* EXERCISE:
For the data below, please report each line where the word "shape" is found.

(Dataset items)
----
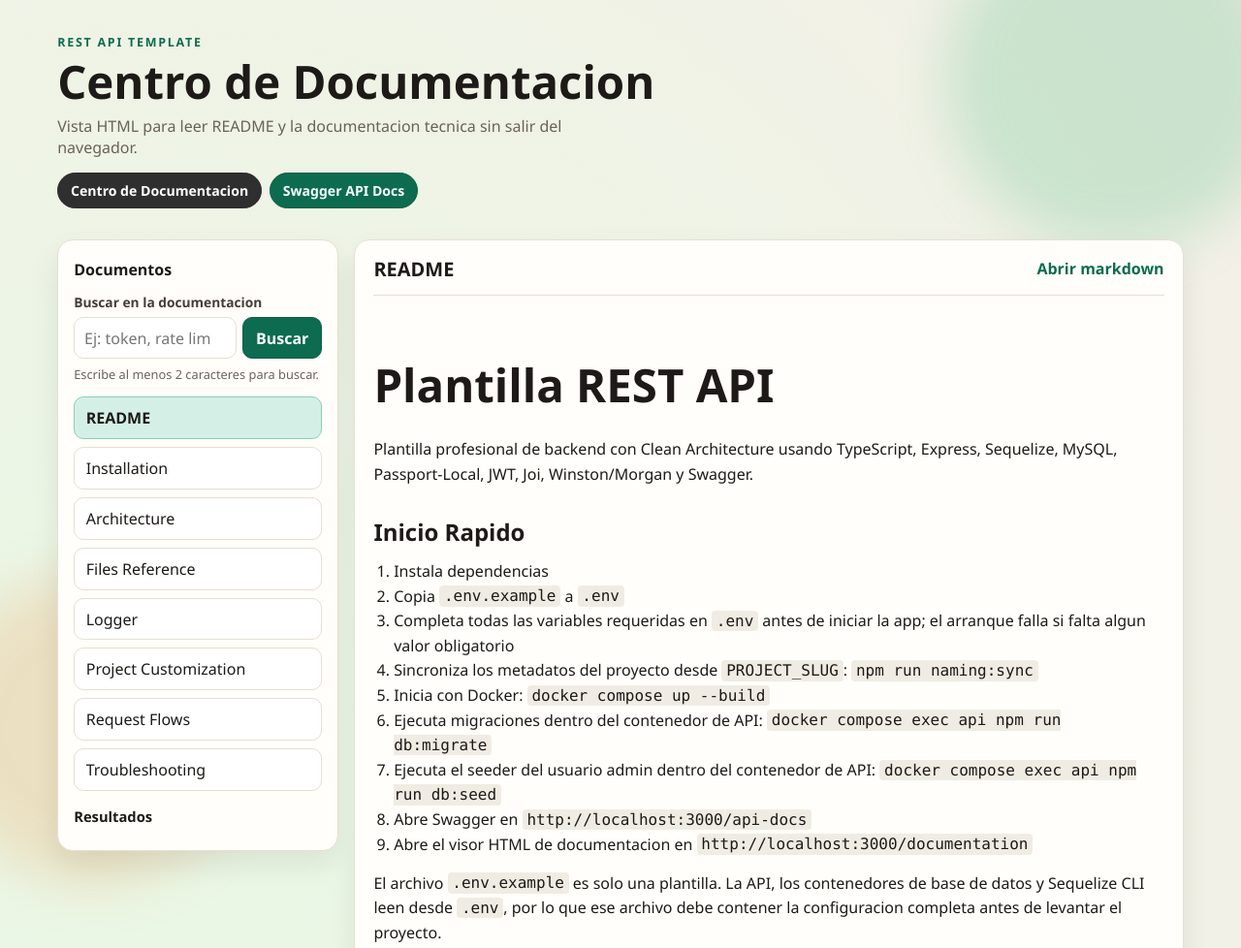
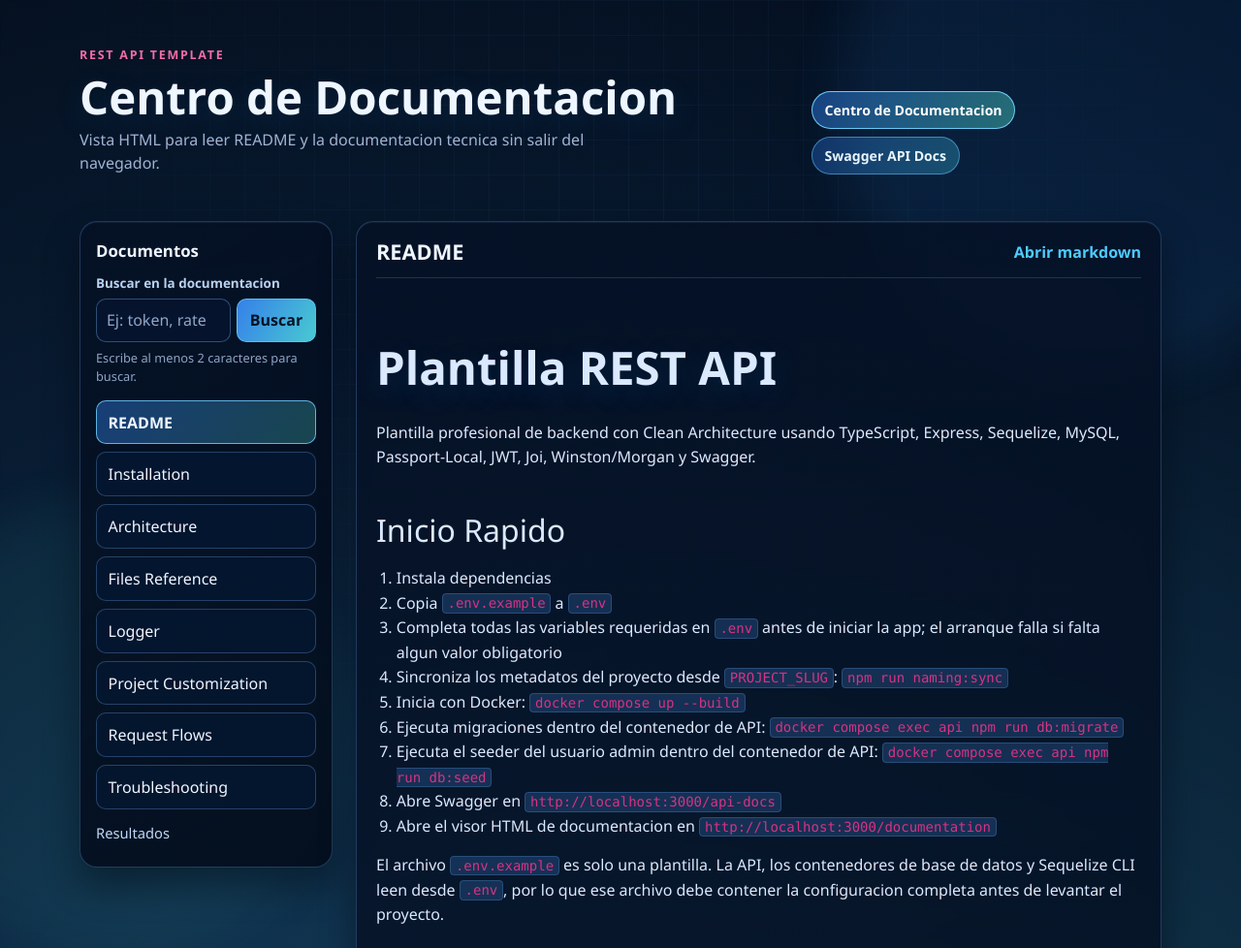
Before and after one commit to BrandonDevU95/rest-api-template, a website: page docs/viewer/index.html in a window 1280 px wide. Shown: the top 978 px of the page at 97% size. Drawn offline with nearby package versions, Linux system fonts and the light colour scheme; files whose address does not match are found by name.

Commit message:
feat: enhance HTML viewer layout and styles for improved user experience

```diff
--- a/docs/viewer/index.html
+++ b/docs/viewer/index.html
@@ -4,29 +4,44 @@
     <meta charset="UTF-8" />
     <meta name="viewport" content="width=device-width, initial-scale=1.0" />
     <title>Centro de Documentacion</title>
+    <link
+      href="https://cdn.jsdelivr.net/npm/bootstrap@5.3.3/dist/css/bootstrap.min.css"
+      rel="stylesheet"
+      integrity="sha384-QWTKZyjpPEjISv5WaRU9OFeRpok6YctnYmDr5pNlyT2bRjXh0JMhjY6hW+ALEwIH"
+      crossorigin="anonymous"
+    />
     <link rel="stylesheet" href="./styles.css" />
   </head>
   <body>
     <div class="bg-shape bg-shape-a" aria-hidden="true"></div>
     <div class="bg-shape bg-shape-b" aria-hidden="true"></div>
+    <div class="bg-grid" aria-hidden="true"></div>
 
-    <header class="hero">
-      <p class="eyebrow">REST API TEMPLATE</p>
-      <h1>Centro de Documentacion</h1>
-      <p class="subtitle">
+    <header class="hero container-xl py-4 py-lg-5 position-relative">
+      <div class="row g-3 align-items-end">
+        <div class="col-lg-8">
+          <p class="eyebrow mb-2">REST API TEMPLATE</p>
+          <h1 class="mb-2">Centro de Documentacion</h1>
+          <p class="subtitle mb-0">
             Vista HTML para leer README y la documentacion tecnica sin salir del navegador.
           </p>
+        </div>
+        <div class="col-lg-4 d-flex justify-content-lg-end">
           <nav class="hero-actions" aria-label="Navegacion de documentacion">
             <a class="action-link is-active" href="/documentation" aria-current="page"
               >Centro de Documentacion</a
             >
             <a class="action-link" href="/api-docs">Swagger API Docs</a>
           </nav>
+        </div>
+      </div>
     </header>
 
-    <main class="layout">
-      <aside class="sidebar">
-        <h2>Documentos</h2>
+    <main class="container-xl pb-4 pb-lg-5 position-relative">
+      <div class="row g-3 g-lg-4">
+        <aside class="col-12 col-lg-4 col-xl-3">
+          <div class="sidebar card-glass">
+            <h2 class="sidebar-title">Documentos</h2>
             <form id="search-form" class="search-form" role="search">
               <label for="search-input">Buscar en la documentacion</label>
               <div class="search-controls">
@@ -39,7 +54,9 @@
                 />
                 <button type="submit">Buscar</button>
               </div>
-          <p id="search-status" class="search-status">Escribe al menos 2 caracteres para buscar.</p>
+              <p id="search-status" class="search-status">
+                Escribe al menos 2 caracteres para buscar.
+              </p>
             </form>
             <nav>
               <ul id="doc-list"></ul>
@@ -48,17 +65,26 @@
               <h3>Resultados</h3>
               <ul id="search-results" class="search-results"></ul>
             </section>
+          </div>
         </aside>
 
-      <section class="content" aria-live="polite">
+        <section class="col-12 col-lg-8 col-xl-9" aria-live="polite">
+          <div class="content card-glass">
             <div class="content-header">
               <h2 id="doc-title">Selecciona un documento</h2>
               <a id="raw-link" href="#" target="_blank" rel="noopener noreferrer">Abrir markdown</a>
             </div>
             <article id="doc-content" class="markdown-body"></article>
+          </div>
         </section>
+      </div>
     </main>
 
+    <script
+      src="https://cdn.jsdelivr.net/npm/bootstrap@5.3.3/dist/js/bootstrap.bundle.min.js"
+      integrity="sha384-YvpcrYf0tY3lHB60NNkmXc5s9fDVZLESaAA55NDzOxhy9GkcIdslK1eN7N6jIeHz"
+      crossorigin="anonymous"
+    ></script>
     <script src="./app.js" defer></script>
   </body>
 </html>
--- a/docs/viewer/styles.css
+++ b/docs/viewer/styles.css
@@ -1,13 +1,16 @@
 :root {
-  --bg: #f4efe7;
-  --surface: #fffef9;
-  --ink: #1d1a17;
-  --muted: #6b625a;
-  --accent: #0d6b50;
-  --accent-soft: #d4f0e6;
-  --border: #e7dfd2;
-  --code-bg: #1f1f1f;
-  --code-ink: #f3f3f3;
+  --bg-a: #020916;
+  --bg-b: #051733;
+  --bg-c: #0a2447;
+  --surface: rgba(5, 16, 36, 0.78);
+  --surface-strong: rgba(3, 11, 25, 0.88);
+  --ink: #eef6ff;
+  --muted: #9fb4d4;
+  --accent: #4ecbff;
+  --accent-2: #5be9d0;
+  --border: rgba(107, 161, 233, 0.28);
+  --code-bg: rgba(3, 8, 20, 0.86);
+  --code-ink: #d7e9ff;
 }
 
 * {
@@ -15,13 +18,26 @@
 }
 
 body {
-  margin: 0;
   min-height: 100vh;
   font-family: 'Segoe UI', 'Trebuchet MS', sans-serif;
   color: var(--ink);
   background:
-    radial-gradient(circle at 12% 15%, #e9f8e5 0%, transparent 30%),
-    radial-gradient(circle at 85% 80%, #f9e1bf 0%, transparent 35%), var(--bg);
+    radial-gradient(circle at 24% 20%, rgba(60, 172, 255, 0.19) 0%, transparent 34%),
+    radial-gradient(circle at 78% 28%, rgba(84, 255, 225, 0.15) 0%, transparent 33%),
+    linear-gradient(160deg, var(--bg-a) 0%, var(--bg-b) 45%, var(--bg-c) 100%);
+  position: relative;
+}
+
+.bg-grid {
+  position: fixed;
+  inset: 0;
+  z-index: 0;
+  pointer-events: none;
+  background-image:
+    linear-gradient(rgba(96, 141, 214, 0.07) 1px, transparent 1px),
+    linear-gradient(90deg, rgba(96, 141, 214, 0.07) 1px, transparent 1px);
+  background-size: 36px 36px;
+  mask-image: radial-gradient(circle at 50% 32%, black, transparent 84%);
 }
 
 .bg-shape {
@@ -34,56 +50,48 @@ body {
 }
 
 .bg-shape-a {
-  width: 22rem;
-  height: 22rem;
-  background: #3fb778;
-  top: -6rem;
-  right: -3rem;
+  width: 34rem;
+  height: 34rem;
+  background: rgba(50, 148, 255, 0.45);
+  top: -10rem;
+  right: -8rem;
 }
 
 .bg-shape-b {
-  width: 20rem;
-  height: 20rem;
-  background: #ef9247;
-  bottom: -7rem;
-  left: -4rem;
-}
-
-.hero,
-.layout {
-  position: relative;
-  z-index: 1;
+  width: 30rem;
+  height: 30rem;
+  background: rgba(88, 255, 229, 0.27);
+  bottom: -12rem;
+  left: -8rem;
 }
 
 .hero {
-  max-width: 1200px;
-  margin: 0 auto;
-  padding: 2.2rem 1.2rem 1.2rem;
+  z-index: 2;
 }
 
 .eyebrow {
-  margin: 0;
   letter-spacing: 0.14em;
   font-weight: 700;
   font-size: 0.78rem;
-  color: var(--accent);
+  color: #f26da6;
+  text-transform: uppercase;
 }
 
 h1 {
-  margin: 0.45rem 0 0;
   font-size: clamp(1.8rem, 3.7vw, 3rem);
   line-height: 1.05;
+  font-weight: 800;
+  text-shadow: 0 8px 30px rgba(26, 114, 197, 0.2);
 }
 
 .subtitle {
-  margin: 0.65rem 0 0;
   max-width: 64ch;
   color: var(--muted);
 }
 
 .hero-actions {
-  margin-top: 0.9rem;
-  display: inline-flex;
+  display: flex;
+  flex-wrap: wrap;
   align-items: center;
   gap: 0.5rem;
 }
@@ -95,50 +103,53 @@ h1 {
   min-height: 34px;
   padding: 0.5rem 0.8rem;
   border-radius: 999px;
-  border: 1px solid #0f5f47;
-  background: #0d6b50;
-  color: #f6fffb;
+  border: 1px solid rgba(104, 202, 255, 0.5);
+  background: linear-gradient(120deg, rgba(48, 124, 255, 0.3), rgba(72, 222, 255, 0.26));
+  color: #eaf6ff;
   text-decoration: none;
   font-size: 0.88rem;
   font-weight: 700;
+  backdrop-filter: blur(8px);
+  transition:
+    border-color 140ms ease,
+    background-color 140ms ease,
+    transform 140ms ease;
 }
 
 .action-link:hover {
-  background: #0b5f47;
+  border-color: rgba(133, 228, 255, 0.85);
+  transform: translateY(-1px);
 }
 
 .action-link.is-active {
-  border-color: #2d2d2d;
-  background: #2f2f2f;
+  border-color: rgba(114, 213, 255, 0.92);
+  background: linear-gradient(120deg, rgba(52, 130, 255, 0.42), rgba(88, 242, 216, 0.38));
   color: #ffffff;
   pointer-events: none;
 }
 
-.layout {
-  max-width: 1200px;
-  margin: 0 auto;
-  display: grid;
-  grid-template-columns: 290px 1fr;
-  gap: 1rem;
-  padding: 0.8rem 1.2rem 2rem;
+.card-glass {
+  background: linear-gradient(150deg, var(--surface) 0%, var(--surface-strong) 100%);
+  border: 1px solid var(--border);
+  border-radius: 18px;
+  box-shadow:
+    0 18px 36px rgba(2, 7, 18, 0.45),
+    inset 0 1px 0 rgba(153, 214, 255, 0.08);
+  backdrop-filter: blur(8px);
 }
 
-.sidebar,
 .content {
-  background: color-mix(in srgb, var(--surface) 88%, white 12%);
-  border: 1px solid var(--border);
-  border-radius: 16px;
-  box-shadow: 0 14px 30px rgba(22, 16, 7, 0.08);
+  padding: 1.1rem 1.25rem;
 }
 
 .sidebar {
   padding: 1rem;
-  height: fit-content;
 }
 
-.sidebar h2 {
+.sidebar-title {
   margin: 0.2rem 0 0.8rem;
-  font-size: 1rem;
+  font-size: 1.05rem;
+  font-weight: 700;
 }
 
 .search-form {
@@ -147,9 +158,9 @@ h1 {
 
 .search-form label {
   display: block;
-  font-size: 0.86rem;
+  font-size: 0.84rem;
   font-weight: 600;
-  color: #433d37;
+  color: #bad2ef;
   margin-bottom: 0.4rem;
 }
 
@@ -162,33 +173,37 @@ h1 {
 
 .search-controls input {
   min-width: 0;
-  border: 1px solid var(--border);
-  background: #fff;
+  border: 1px solid rgba(103, 162, 227, 0.42);
+  background: rgba(6, 22, 48, 0.85);
   color: var(--ink);
   border-radius: 10px;
   padding: 0.58rem 0.62rem;
   font: inherit;
 }
 
+.search-controls input::placeholder {
+  color: #8fa7c9;
+}
+
 .search-controls button {
-  border: 1px solid #0f5f47;
-  background: #0d6b50;
-  color: #f7fff9;
+  border: 1px solid rgba(102, 203, 255, 0.72);
+  background: linear-gradient(120deg, rgba(59, 141, 255, 0.9), rgba(83, 228, 234, 0.88));
+  color: #041326;
   border-radius: 10px;
   padding: 0.58rem 0.8rem;
   font: inherit;
-  font-weight: 600;
+  font-weight: 700;
   cursor: pointer;
 }
 
 .search-controls button:hover {
-  background: #0b5f47;
+  filter: brightness(1.08);
 }
 
 .search-status {
   margin: 0.45rem 0 0;
   font-size: 0.8rem;
-  color: var(--muted);
+  color: #8ea5c6;
 }
 
 #doc-list {
@@ -202,8 +217,8 @@ h1 {
 #doc-list button {
   width: 100%;
   text-align: left;
-  border: 1px solid var(--border);
-  background: #fff;
+  border: 1px solid rgba(103, 162, 227, 0.32);
+  background: rgba(6, 23, 50, 0.8);
   color: var(--ink);
   border-radius: 10px;
   padding: 0.62rem 0.72rem;
@@ -217,13 +232,13 @@ h1 {
 
 #doc-list button:hover {
   transform: translateX(2px);
-  background: #fbf7ef;
-  border-color: #d7c9b5;
+  background: rgba(13, 40, 82, 0.9);
+  border-color: rgba(108, 187, 255, 0.64);
 }
 
 #doc-list button.active {
-  background: var(--accent-soft);
-  border-color: #8bcfb5;
+  background: linear-gradient(120deg, rgba(56, 139, 255, 0.38), rgba(88, 239, 222, 0.24));
+  border-color: rgba(108, 198, 255, 0.86);
   font-weight: 700;
 }
 
@@ -234,6 +249,7 @@ h1 {
 .search-results-wrap h3 {
   margin: 0;
   font-size: 0.92rem;
+  color: #bfd9fb;
 }
 
 .search-results {
@@ -249,8 +265,8 @@ h1 {
 .search-results button {
   width: 100%;
   text-align: left;
-  border: 1px solid var(--border);
-  background: #fff;
+  border: 1px solid rgba(103, 162, 227, 0.32);
+  background: rgba(8, 24, 52, 0.8);
   color: var(--ink);
   border-radius: 10px;
   padding: 0.52rem 0.62rem;
@@ -259,26 +275,22 @@ h1 {
 }
 
 .search-results button:hover {
-  border-color: #c9b59a;
-  background: #fdf8ee;
+  border-color: rgba(108, 187, 255, 0.64);
+  background: rgba(13, 40, 82, 0.9);
 }
 
 .search-results .result-doc {
   display: block;
   font-size: 0.8rem;
   font-weight: 700;
-  color: #675b4f;
+  color: #c8e2ff;
 }
 
 .search-results .result-snippet {
   display: block;
   font-size: 0.84rem;
-  color: #2d2722;
+  color: #8fa7c9;
   margin-top: 0.15rem;
-}
-
-.content {
-  padding: 1rem 1.2rem;
 }
 
 .content-header {
@@ -286,19 +298,20 @@ h1 {
   align-items: center;
   justify-content: space-between;
   gap: 1rem;
-  border-bottom: 1px solid var(--border);
+  border-bottom: 1px solid rgba(95, 152, 219, 0.26);
   padding-bottom: 0.8rem;
 }
 
 .content-header h2 {
   margin: 0;
-  font-size: 1.25rem;
+  font-size: 1.36rem;
+  font-weight: 700;
 }
 
 .content-header a {
   color: var(--accent);
   text-decoration: none;
-  font-weight: 600;
+  font-weight: 700;
 }
 
 .content-header a:hover {
@@ -310,6 +323,7 @@ h1 {
   line-height: 1.6;
   overflow-wrap: anywhere;
   animation: fade-in 220ms ease-out;
+  color: #dbe9ff;
 }
 
 .markdown-body h1,
@@ -335,7 +349,8 @@ h1 {
 
 .markdown-body code {
   font-family: 'Consolas', 'Courier New', monospace;
-  background: #f0ece4;
+  background: rgba(80, 155, 255, 0.2);
+  border: 1px solid rgba(105, 171, 242, 0.24);
   border-radius: 4px;
   padding: 0.08rem 0.3rem;
 }
@@ -343,7 +358,8 @@ h1 {
 .markdown-body pre {
   background: var(--code-bg);
   color: var(--code-ink);
-  border-radius: 10px;
+  border-radius: 12px;
+  border: 1px solid rgba(103, 162, 227, 0.28);
   padding: 0.8rem;
   overflow: auto;
 }
@@ -357,9 +373,9 @@ h1 {
 .markdown-body blockquote {
   margin: 0.9em 0;
   padding: 0.2rem 0.9rem;
-  border-left: 4px solid #cab79d;
-  color: #4f463d;
-  background: #faf4e8;
+  border-left: 4px solid rgba(95, 196, 255, 0.8);
+  color: #cfe6ff;
+  background: rgba(11, 35, 76, 0.46);
 }
 
 .markdown-body table {
@@ -371,26 +387,26 @@ h1 {
 
 .markdown-body th,
 .markdown-body td {
-  border: 1px solid var(--border);
+  border: 1px solid rgba(101, 158, 221, 0.34);
   text-align: left;
   padding: 0.5rem 0.6rem;
 }
 
 .markdown-body th {
-  background: #f9f3e8;
+  background: rgba(14, 41, 86, 0.76);
 }
 
 .error {
-  color: #8f2818;
-  background: #fce9e4;
-  border: 1px solid #f3b9ac;
+  color: #ffd4d4;
+  background: rgba(130, 24, 45, 0.45);
+  border: 1px solid rgba(255, 133, 160, 0.6);
   padding: 0.7rem;
   border-radius: 8px;
 }
 
 mark.search-hit {
-  background: #ffe89a;
-  color: #2d2312;
+  background: rgba(95, 234, 255, 0.42);
+  color: #ffffff;
   border-radius: 3px;
   padding: 0 0.08rem;
 }
@@ -407,8 +423,22 @@ mark.search-hit {
 }
 
 @media (max-width: 900px) {
-  .layout {
+  .hero-actions {
+    width: 100%;
+  }
+
+  .action-link {
+    flex: 1;
+  }
+}
+
+@media (max-width: 576px) {
+  .search-controls {
     grid-template-columns: 1fr;
+  }
+
+  .search-controls button {
+    width: 100%;
   }
 
   .content-header {
```
Lines whose indentation alone changed are shown as unchanged.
----
* EXERCISE OUTPUT:
     <div class="bg-shape bg-shape-a" aria-hidden="true"></div>
     <div class="bg-shape bg-shape-b" aria-hidden="true"></div>
 .bg-shape {
 .bg-shape-a {
 .bg-shape-b {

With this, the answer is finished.